§ **MATERIAL TO PROCESS**
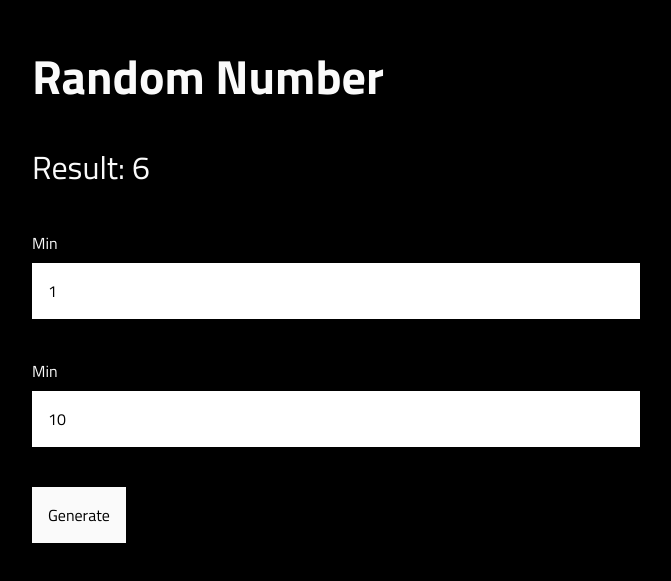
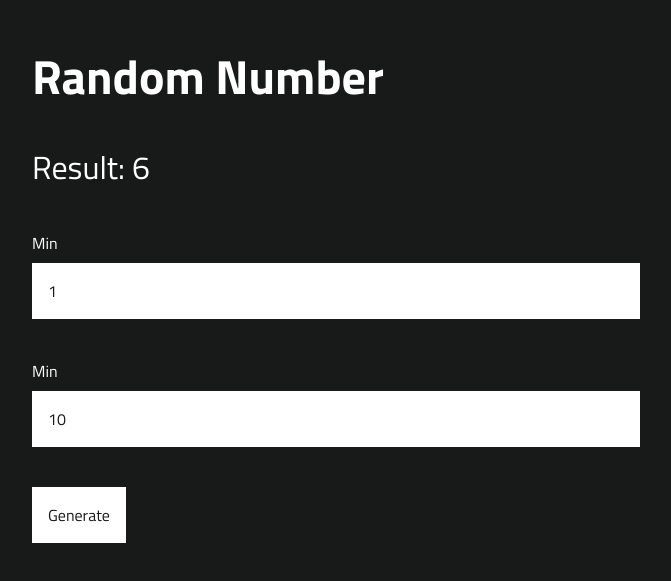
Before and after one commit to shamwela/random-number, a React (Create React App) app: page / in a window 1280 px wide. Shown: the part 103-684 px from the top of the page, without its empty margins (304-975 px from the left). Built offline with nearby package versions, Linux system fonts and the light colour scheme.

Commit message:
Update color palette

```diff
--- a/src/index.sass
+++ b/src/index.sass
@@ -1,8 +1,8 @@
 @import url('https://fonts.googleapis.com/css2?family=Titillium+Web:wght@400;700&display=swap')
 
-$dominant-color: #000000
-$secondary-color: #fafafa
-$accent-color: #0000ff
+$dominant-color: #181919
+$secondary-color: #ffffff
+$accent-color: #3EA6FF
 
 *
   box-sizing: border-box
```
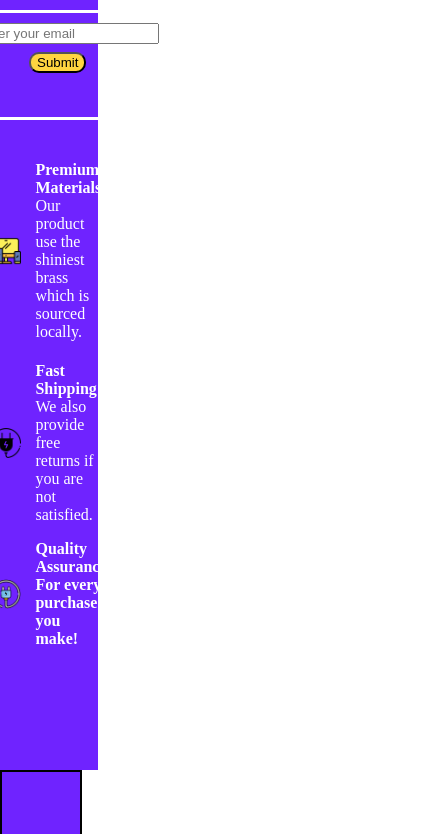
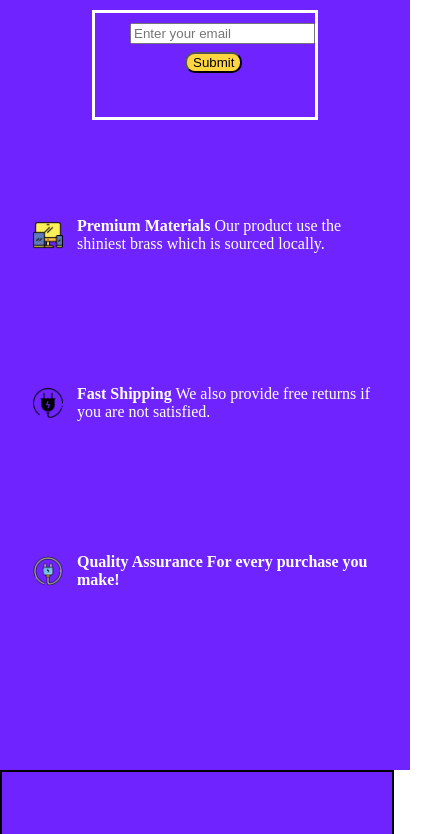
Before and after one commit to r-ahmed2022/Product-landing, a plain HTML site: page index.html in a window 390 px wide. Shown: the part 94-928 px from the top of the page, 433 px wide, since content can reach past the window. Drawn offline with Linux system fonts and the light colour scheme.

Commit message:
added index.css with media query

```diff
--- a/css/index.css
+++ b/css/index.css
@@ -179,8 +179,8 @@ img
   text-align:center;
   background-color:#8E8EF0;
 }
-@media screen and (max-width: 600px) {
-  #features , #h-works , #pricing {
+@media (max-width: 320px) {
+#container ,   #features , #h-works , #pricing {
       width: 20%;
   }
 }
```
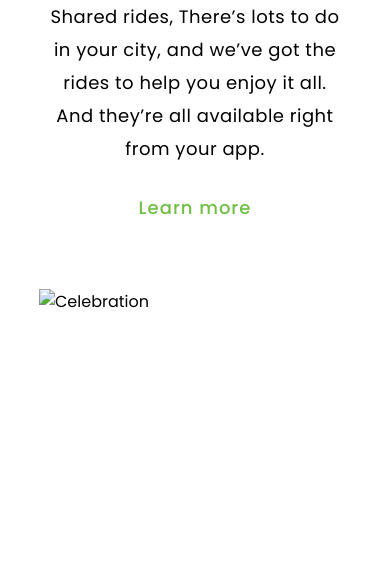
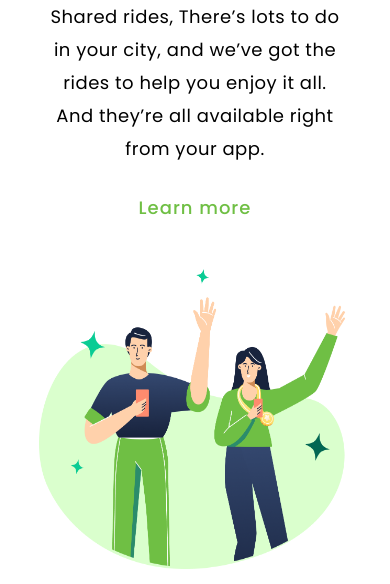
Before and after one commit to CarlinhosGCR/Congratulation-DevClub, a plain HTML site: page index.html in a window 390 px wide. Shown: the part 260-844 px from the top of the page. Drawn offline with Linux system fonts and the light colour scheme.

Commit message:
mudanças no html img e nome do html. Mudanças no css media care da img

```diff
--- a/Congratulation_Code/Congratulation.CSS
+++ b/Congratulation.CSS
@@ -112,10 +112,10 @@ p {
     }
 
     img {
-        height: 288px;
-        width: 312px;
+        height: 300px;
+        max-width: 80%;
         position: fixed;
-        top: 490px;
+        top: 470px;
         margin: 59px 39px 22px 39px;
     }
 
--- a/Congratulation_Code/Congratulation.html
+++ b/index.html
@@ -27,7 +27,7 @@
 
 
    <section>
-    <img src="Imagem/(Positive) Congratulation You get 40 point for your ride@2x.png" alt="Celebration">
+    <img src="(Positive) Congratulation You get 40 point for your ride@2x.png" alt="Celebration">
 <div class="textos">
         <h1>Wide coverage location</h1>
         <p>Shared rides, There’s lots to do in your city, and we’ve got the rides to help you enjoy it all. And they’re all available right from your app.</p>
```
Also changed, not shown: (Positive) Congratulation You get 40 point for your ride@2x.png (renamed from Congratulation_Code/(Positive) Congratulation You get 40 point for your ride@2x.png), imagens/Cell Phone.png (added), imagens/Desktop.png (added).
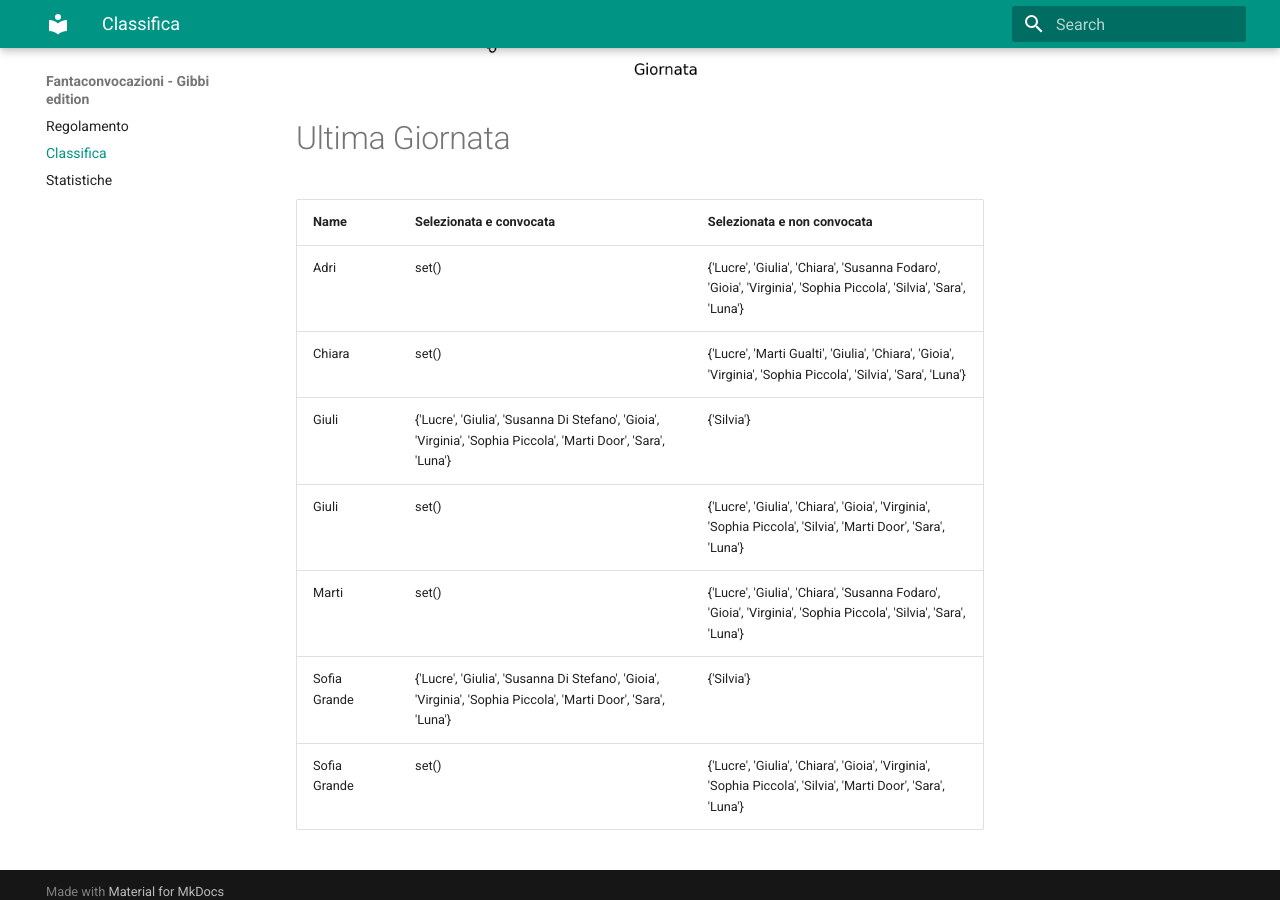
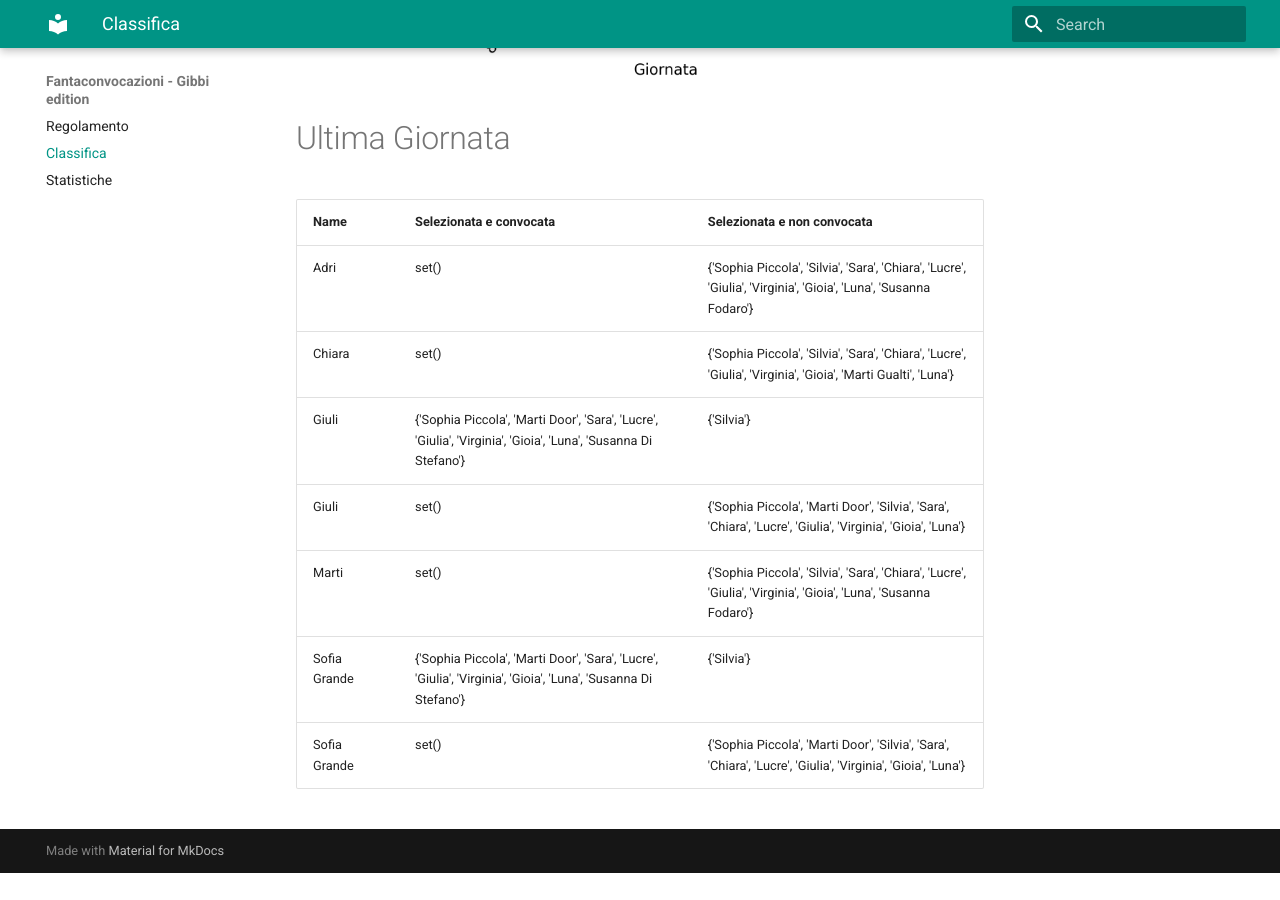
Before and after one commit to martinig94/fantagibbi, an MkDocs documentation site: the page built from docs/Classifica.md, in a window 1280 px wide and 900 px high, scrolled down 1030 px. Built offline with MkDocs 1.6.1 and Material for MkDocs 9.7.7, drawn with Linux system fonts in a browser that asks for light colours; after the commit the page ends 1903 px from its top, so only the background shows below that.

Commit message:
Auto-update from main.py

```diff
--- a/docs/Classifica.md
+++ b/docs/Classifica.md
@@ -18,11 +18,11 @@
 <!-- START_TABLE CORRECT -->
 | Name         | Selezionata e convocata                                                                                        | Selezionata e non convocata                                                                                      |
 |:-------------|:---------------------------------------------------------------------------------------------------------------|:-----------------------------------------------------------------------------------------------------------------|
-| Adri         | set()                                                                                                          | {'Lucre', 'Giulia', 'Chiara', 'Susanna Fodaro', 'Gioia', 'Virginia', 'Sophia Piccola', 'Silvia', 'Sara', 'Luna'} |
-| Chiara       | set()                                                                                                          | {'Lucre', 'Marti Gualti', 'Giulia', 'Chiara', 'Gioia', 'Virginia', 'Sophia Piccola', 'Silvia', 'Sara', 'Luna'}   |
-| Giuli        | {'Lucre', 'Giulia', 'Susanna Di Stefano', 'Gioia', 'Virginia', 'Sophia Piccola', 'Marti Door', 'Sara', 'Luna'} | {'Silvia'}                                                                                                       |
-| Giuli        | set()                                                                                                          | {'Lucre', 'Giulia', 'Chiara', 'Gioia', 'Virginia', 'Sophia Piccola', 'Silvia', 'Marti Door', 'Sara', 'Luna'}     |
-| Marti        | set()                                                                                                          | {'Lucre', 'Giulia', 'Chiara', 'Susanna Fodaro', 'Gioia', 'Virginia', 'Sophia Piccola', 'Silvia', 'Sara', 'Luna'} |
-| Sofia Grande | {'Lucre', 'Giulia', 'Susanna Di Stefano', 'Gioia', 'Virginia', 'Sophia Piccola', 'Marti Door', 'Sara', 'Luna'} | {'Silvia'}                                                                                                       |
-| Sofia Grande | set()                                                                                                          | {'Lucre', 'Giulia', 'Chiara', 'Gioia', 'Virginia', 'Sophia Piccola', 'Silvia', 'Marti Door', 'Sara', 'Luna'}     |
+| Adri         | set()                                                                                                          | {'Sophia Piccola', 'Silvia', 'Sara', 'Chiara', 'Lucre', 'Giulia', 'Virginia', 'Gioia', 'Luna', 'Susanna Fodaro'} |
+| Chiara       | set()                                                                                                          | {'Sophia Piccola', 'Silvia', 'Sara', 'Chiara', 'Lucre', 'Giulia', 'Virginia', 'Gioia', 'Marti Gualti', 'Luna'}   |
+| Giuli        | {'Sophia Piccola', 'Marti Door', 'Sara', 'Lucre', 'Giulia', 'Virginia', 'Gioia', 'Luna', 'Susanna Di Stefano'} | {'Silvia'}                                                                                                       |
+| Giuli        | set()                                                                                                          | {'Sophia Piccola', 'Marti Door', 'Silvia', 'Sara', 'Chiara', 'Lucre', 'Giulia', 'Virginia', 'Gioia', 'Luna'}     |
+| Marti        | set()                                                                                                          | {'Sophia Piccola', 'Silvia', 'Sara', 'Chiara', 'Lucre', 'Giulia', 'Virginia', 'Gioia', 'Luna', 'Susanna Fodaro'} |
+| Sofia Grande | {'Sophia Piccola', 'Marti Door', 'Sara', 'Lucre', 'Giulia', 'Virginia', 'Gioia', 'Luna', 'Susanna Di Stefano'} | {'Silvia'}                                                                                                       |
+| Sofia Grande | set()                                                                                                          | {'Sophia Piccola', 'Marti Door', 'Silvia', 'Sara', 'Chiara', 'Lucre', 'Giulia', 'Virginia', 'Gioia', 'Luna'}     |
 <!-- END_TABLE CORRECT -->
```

§ **TASK DETAILS**
Write the material out again exactly as it appears, dropping the pictures.

§ **WRITTEN SOLUTION**
Before and after one commit to shamwela/random-number, a React (Create React App) app: page / in a window 1280 px wide. Shown: the part 103-684 px from the top of the page, without its empty margins (304-975 px from the left). Built offline with nearby package versions, Linux system fonts and the light colour scheme.

Commit message:
Update color palette

```diff
--- a/src/index.sass
+++ b/src/index.sass
@@ -1,8 +1,8 @@
 @import url('https://fonts.googleapis.com/css2?family=Titillium+Web:wght@400;700&display=swap')
 
-$dominant-color: #000000
-$secondary-color: #fafafa
-$accent-color: #0000ff
+$dominant-color: #181919
+$secondary-color: #ffffff
+$accent-color: #3EA6FF
 
 *
   box-sizing: border-box
```
Before and after one commit to r-ahmed2022/Product-landing, a plain HTML site: page index.html in a window 390 px wide. Shown: the part 94-928 px from the top of the page, 433 px wide, since content can reach past the window. Drawn offline with Linux system fonts and the light colour scheme.

Commit message:
added index.css with media query

```diff
--- a/css/index.css
+++ b/css/index.css
@@ -179,8 +179,8 @@ img
   text-align:center;
   background-color:#8E8EF0;
 }
-@media screen and (max-width: 600px) {
-  #features , #h-works , #pricing {
+@media (max-width: 320px) {
+#container ,   #features , #h-works , #pricing {
       width: 20%;
   }
 }
```
Before and after one commit to CarlinhosGCR/Congratulation-DevClub, a plain HTML site: page index.html in a window 390 px wide. Shown: the part 260-844 px from the top of the page. Drawn offline with Linux system fonts and the light colour scheme.

Commit message:
mudanças no html img e nome do html. Mudanças no css media care da img

```diff
--- a/Congratulation_Code/Congratulation.CSS
+++ b/Congratulation.CSS
@@ -112,10 +112,10 @@ p {
     }
 
     img {
-        height: 288px;
-        width: 312px;
+        height: 300px;
+        max-width: 80%;
         position: fixed;
-        top: 490px;
+        top: 470px;
         margin: 59px 39px 22px 39px;
     }
 
--- a/Congratulation_Code/Congratulation.html
+++ b/index.html
@@ -27,7 +27,7 @@
 
 
    <section>
-    <img src="Imagem/(Positive) Congratulation You get 40 point for your ride@2x.png" alt="Celebration">
+    <img src="(Positive) Congratulation You get 40 point for your ride@2x.png" alt="Celebration">
 <div class="textos">
         <h1>Wide coverage location</h1>
         <p>Shared rides, There’s lots to do in your city, and we’ve got the rides to help you enjoy it all. And they’re all available right from your app.</p>
```
Also changed, not shown: (Positive) Congratulation You get 40 point for your ride@2x.png (renamed from Congratulation_Code/(Positive) Congratulation You get 40 point for your ride@2x.png), imagens/Cell Phone.png (added), imagens/Desktop.png (added).
Before and after one commit to martinig94/fantagibbi, an MkDocs documentation site: the page built from docs/Classifica.md, in a window 1280 px wide and 900 px high, scrolled down 1030 px. Built offline with MkDocs 1.6.1 and Material for MkDocs 9.7.7, drawn with Linux system fonts in a browser that asks for light colours; after the commit the page ends 1903 px from its top, so only the background shows below that.

Commit message:
Auto-update from main.py

```diff
--- a/docs/Classifica.md
+++ b/docs/Classifica.md
@@ -18,11 +18,11 @@
 <!-- START_TABLE CORRECT -->
 | Name         | Selezionata e convocata                                                                                        | Selezionata e non convocata                                                                                      |
 |:-------------|:---------------------------------------------------------------------------------------------------------------|:-----------------------------------------------------------------------------------------------------------------|
-| Adri         | set()                                                                                                          | {'Lucre', 'Giulia', 'Chiara', 'Susanna Fodaro', 'Gioia', 'Virginia', 'Sophia Piccola', 'Silvia', 'Sara', 'Luna'} |
-| Chiara       | set()                                                                                                          | {'Lucre', 'Marti Gualti', 'Giulia', 'Chiara', 'Gioia', 'Virginia', 'Sophia Piccola', 'Silvia', 'Sara', 'Luna'}   |
-| Giuli        | {'Lucre', 'Giulia', 'Susanna Di Stefano', 'Gioia', 'Virginia', 'Sophia Piccola', 'Marti Door', 'Sara', 'Luna'} | {'Silvia'}                                                                                                       |
-| Giuli        | set()                                                                                                          | {'Lucre', 'Giulia', 'Chiara', 'Gioia', 'Virginia', 'Sophia Piccola', 'Silvia', 'Marti Door', 'Sara', 'Luna'}     |
-| Marti        | set()                                                                                                          | {'Lucre', 'Giulia', 'Chiara', 'Susanna Fodaro', 'Gioia', 'Virginia', 'Sophia Piccola', 'Silvia', 'Sara', 'Luna'} |
-| Sofia Grande | {'Lucre', 'Giulia', 'Susanna Di Stefano', 'Gioia', 'Virginia', 'Sophia Piccola', 'Marti Door', 'Sara', 'Luna'} | {'Silvia'}                                                                                                       |
-| Sofia Grande | set()                                                                                                          | {'Lucre', 'Giulia', 'Chiara', 'Gioia', 'Virginia', 'Sophia Piccola', 'Silvia', 'Marti Door', 'Sara', 'Luna'}     |
+| Adri         | set()                                                                                                          | {'Sophia Piccola', 'Silvia', 'Sara', 'Chiara', 'Lucre', 'Giulia', 'Virginia', 'Gioia', 'Luna', 'Susanna Fodaro'} |
+| Chiara       | set()                                                                                                          | {'Sophia Piccola', 'Silvia', 'Sara', 'Chiara', 'Lucre', 'Giulia', 'Virginia', 'Gioia', 'Marti Gualti', 'Luna'}   |
+| Giuli        | {'Sophia Piccola', 'Marti Door', 'Sara', 'Lucre', 'Giulia', 'Virginia', 'Gioia', 'Luna', 'Susanna Di Stefano'} | {'Silvia'}                                                                                                       |
+| Giuli        | set()                                                                                                          | {'Sophia Piccola', 'Marti Door', 'Silvia', 'Sara', 'Chiara', 'Lucre', 'Giulia', 'Virginia', 'Gioia', 'Luna'}     |
+| Marti        | set()                                                                                                          | {'Sophia Piccola', 'Silvia', 'Sara', 'Chiara', 'Lucre', 'Giulia', 'Virginia', 'Gioia', 'Luna', 'Susanna Fodaro'} |
+| Sofia Grande | {'Sophia Piccola', 'Marti Door', 'Sara', 'Lucre', 'Giulia', 'Virginia', 'Gioia', 'Luna', 'Susanna Di Stefano'} | {'Silvia'}                                                                                                       |
+| Sofia Grande | set()                                                                                                          | {'Sophia Piccola', 'Marti Door', 'Silvia', 'Sara', 'Chiara', 'Lucre', 'Giulia', 'Virginia', 'Gioia', 'Luna'}     |
 <!-- END_TABLE CORRECT -->
```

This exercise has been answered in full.